update [ILINX CAPTURE DATABASE].[dbo]. [CaptureWorkflowAppSettings]
set SettingsXml = ‘COPY AND PASTE ALL TEXT FROM 5.4 OR PRIOR RELEASE JOB SETTINGS FILE HERE’
where settingsID = ‘APPROIATE ID HERE’
Following this procedure can save some time if upgrading an ILINX Capture 5x system that has a lot of batch profiles. A lot of the time spent on the upgrade could be in the ILINX Release configuration. If I was upgrading a system with only a few batch profiles, I would probably just reconfigure them. If I was upgrading a system with a lot of batch profiles, I would go through the above steps to save some time.
Sr. Systems Engineer
There’s nothing quite like logging in to a customer’s system first thing Monday morning only to be greeted with this:
I discovered this when I wasn’t able to log into the customer’s ILINX Capture implementation. The logged error (failure to locate the SQL Server) led me to take a look at the SQL Server’s configuration to confirm that its service was not running on either node of the cluster, and the error I got when trying to start that (a clustered resource could not be activated) led me to check on the clustered resources themselves.
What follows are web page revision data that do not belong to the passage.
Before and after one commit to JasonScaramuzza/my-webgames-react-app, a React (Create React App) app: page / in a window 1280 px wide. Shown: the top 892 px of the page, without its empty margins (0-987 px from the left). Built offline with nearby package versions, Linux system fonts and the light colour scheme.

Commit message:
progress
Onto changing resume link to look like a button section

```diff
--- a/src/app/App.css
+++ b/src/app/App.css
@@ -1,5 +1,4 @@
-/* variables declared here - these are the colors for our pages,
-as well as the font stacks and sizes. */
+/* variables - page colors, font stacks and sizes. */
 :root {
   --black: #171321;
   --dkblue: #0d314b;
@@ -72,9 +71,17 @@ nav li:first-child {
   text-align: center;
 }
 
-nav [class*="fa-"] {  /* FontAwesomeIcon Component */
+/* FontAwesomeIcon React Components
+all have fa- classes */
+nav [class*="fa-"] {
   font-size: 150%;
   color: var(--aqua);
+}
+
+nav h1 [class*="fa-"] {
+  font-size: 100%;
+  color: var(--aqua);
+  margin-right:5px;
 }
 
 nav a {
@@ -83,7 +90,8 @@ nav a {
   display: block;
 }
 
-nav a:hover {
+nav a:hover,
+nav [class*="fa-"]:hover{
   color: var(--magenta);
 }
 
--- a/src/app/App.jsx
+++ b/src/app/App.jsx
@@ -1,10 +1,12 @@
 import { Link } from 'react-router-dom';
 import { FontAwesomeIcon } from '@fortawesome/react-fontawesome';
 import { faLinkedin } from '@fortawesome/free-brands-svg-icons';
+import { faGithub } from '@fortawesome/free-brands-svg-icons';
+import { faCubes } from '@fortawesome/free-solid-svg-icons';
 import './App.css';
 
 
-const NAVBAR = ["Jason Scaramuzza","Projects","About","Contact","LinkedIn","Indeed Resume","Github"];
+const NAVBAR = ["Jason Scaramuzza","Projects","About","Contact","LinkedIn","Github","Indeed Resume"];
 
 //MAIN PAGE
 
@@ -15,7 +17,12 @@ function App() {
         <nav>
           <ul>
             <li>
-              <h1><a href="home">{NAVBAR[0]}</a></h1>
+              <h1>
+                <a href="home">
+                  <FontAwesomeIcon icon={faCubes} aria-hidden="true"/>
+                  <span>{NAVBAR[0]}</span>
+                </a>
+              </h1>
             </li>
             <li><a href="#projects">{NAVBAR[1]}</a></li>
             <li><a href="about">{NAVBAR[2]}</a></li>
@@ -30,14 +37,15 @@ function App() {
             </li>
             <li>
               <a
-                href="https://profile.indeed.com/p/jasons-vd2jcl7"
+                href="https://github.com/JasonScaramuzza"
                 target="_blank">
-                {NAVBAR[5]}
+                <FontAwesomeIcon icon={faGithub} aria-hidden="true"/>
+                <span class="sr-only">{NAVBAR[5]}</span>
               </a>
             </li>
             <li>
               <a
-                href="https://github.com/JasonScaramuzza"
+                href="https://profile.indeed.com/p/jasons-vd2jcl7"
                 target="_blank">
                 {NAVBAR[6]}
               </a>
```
I have been doing document conversion for roughly 15 years and there are numerous applications you can choose from that are a complete waste of time. I have unfortunately had the opportunity to work with some very cumbersome and complicated applications over the years. One of the applications we were using had modules you would have to open separately for every step in the conversion process. After scanning you would have to open the import module then you would have to open another module for document classification then another module for indexing then another module for Quality Control and another module for releasing the final product. I was introduced to a new application called ILINX Capture that changed my entire workflow. I fell in love with it. Now, I no longer have to open a bunch of separate modules to complete the conversion process. The conversion process takes place all in the same window document classification, QC, indexing, etc. ILINX Capture is so easy to use and a complete time saver. I recommend checking it out if you find yourself wasting time going through unnecessary steps when capturing and indexing your content.
Conversion Services Manager
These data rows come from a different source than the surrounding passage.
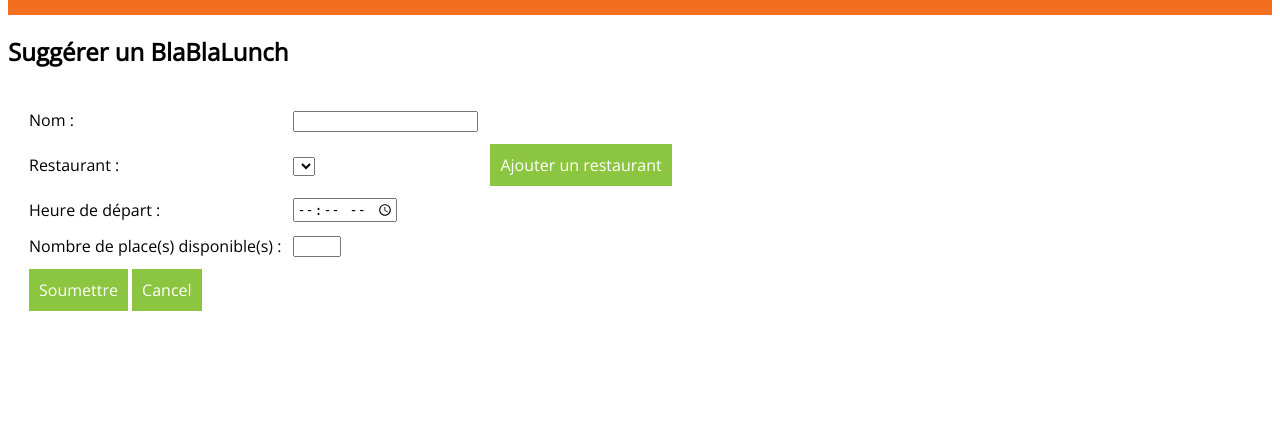
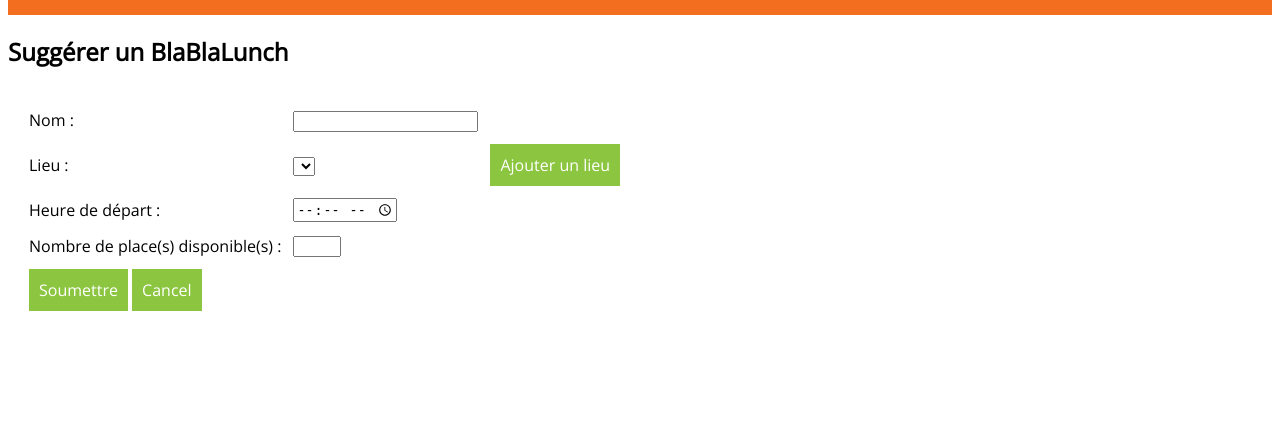
Before and after one commit to Kikooworld/BlaBlaLunch, a PHP site: page /suggest_a_blablalunch.php in a window 1280 px wide. Shown: the part 148-575 px from the top of the page. Run offline with PHP 8.4, Linux system fonts and the light colour scheme; data that the repository does not hold is empty.

Commit message:
change all "restaurant" into "lieu"

```diff
--- a/add_a_restaurant.php
+++ b/add_a_place.php
@@ -3,7 +3,7 @@
 	<head>
 		<!-- En-tête de la page -->
 		<?php include('global/head.html'); ?>
-		<title>BlablaLunch - Ajouter un restaurant</title>
+		<title>BlablaLunch - Ajouter un lieu</title>
 	</head>
 
 	<body>
@@ -16,7 +16,7 @@
 		</section>
 
 		<section>
-			<h1>Ajouter un restaurant</h1>
+			<h1>Ajouter un lieu</h1>
 			<form action="command/insert_a_restaurant.php" method="post">
 				<table border="0" cellspacing="10" cellpadding="0">
 					<tbody>
--- a/book_a_seat.php
+++ b/book_a_seat.php
@@ -21,7 +21,7 @@
 			<table class="lunch_table">
 				<tr>
 					<thead>
-						<th>Restaurant</th>
+						<th>Lieu</th>
 						<th>Heure de départ</th>
 						<th>Conducteur</th>
 						<th>Places disponibles</th>
--- a/index.php
+++ b/index.php
@@ -25,7 +25,7 @@
 			<table class="lunch_table">
 				<tr>
 					<thead>
-						<th>Restaurant</th>
+						<th>Lieu</th>
 						<th>Heure de départ</th>
 						<th>Conducteur</th>
 						<th>Places disponibles</th>
--- a/suggest_a_blablalunch.php
+++ b/suggest_a_blablalunch.php
@@ -28,7 +28,7 @@
 							</td>
 						</tr>
 						<tr>
-							<td>Restaurant :</td>
+							<td>Lieu :</td>
 							<td>
 								<?php
 									include('command/get_restaurants.php');
@@ -36,7 +36,7 @@
 								?>
 							</td>
 							<td>
-								<a class="link_button" href="add_a_restaurant.php">Ajouter un restaurant</a>
+								<a class="link_button" href="add_a_place.php">Ajouter un lieu</a>
 							</td>
 						</tr>
 						<tr>
```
ImageSource recently announced the release of ILINX 6.0. The new version of ILINX Capture includes a workflow IXM (ILINX Extension Module) that allows a C# programmer to add their own code to the workflow. As a Sr. Systems Engineer for ImageSource, I would like to give you a quick overview of how to setup and add the code so that you can perform this action yourself.
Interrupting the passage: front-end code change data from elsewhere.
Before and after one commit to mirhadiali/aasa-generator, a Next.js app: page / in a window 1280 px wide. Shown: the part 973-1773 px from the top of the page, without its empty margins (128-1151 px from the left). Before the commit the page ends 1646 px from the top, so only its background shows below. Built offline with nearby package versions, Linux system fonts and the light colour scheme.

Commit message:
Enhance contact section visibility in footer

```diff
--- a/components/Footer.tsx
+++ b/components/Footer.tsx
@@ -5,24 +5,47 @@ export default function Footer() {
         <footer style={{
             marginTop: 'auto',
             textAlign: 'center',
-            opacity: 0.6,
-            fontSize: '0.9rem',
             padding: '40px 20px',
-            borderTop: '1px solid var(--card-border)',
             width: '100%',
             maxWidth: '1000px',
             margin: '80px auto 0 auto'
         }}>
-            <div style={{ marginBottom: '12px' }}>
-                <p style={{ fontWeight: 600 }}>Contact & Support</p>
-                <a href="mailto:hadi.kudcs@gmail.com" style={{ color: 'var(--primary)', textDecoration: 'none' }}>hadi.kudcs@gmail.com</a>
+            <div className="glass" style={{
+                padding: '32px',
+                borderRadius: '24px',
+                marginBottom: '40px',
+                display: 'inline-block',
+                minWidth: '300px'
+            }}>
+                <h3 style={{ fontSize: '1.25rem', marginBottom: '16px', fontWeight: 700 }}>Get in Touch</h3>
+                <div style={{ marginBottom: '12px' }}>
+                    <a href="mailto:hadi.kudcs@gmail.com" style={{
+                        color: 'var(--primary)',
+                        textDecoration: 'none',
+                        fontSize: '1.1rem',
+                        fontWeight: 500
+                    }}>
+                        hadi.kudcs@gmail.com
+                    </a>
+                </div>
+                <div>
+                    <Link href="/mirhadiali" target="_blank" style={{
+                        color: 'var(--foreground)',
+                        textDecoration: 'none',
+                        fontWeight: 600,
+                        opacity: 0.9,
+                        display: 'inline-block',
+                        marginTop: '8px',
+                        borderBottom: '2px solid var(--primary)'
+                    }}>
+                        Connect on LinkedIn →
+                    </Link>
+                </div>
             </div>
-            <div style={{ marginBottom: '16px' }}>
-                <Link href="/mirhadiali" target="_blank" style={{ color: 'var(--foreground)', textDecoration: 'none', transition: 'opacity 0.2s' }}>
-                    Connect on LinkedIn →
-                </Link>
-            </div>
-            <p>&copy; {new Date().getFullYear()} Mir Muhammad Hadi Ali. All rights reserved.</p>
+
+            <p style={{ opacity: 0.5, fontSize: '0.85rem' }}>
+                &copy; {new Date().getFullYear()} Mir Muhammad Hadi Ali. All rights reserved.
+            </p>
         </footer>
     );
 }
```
Once ILINX Capture 6.0 is installed, you should find a subfolder under the install folder (c:Program FilesImageSourceILINX Capture) named “Sample Code”. This subfolder contains a zip file that you can use to unzip the contents to a folder on your hard drive. You can then use the provided Visual Studio shell (Visual Studio Express 2013 for Windows Desktop is free) to open and code/de-bug/build the Server Side Extension. The files listed in the zip file are:
As you can see, there is a solution file that you can open in Visual Studio Express 2013 for Windows Desktop that will allow you to access the layout for each section listed. When you open this file you will get Continue reading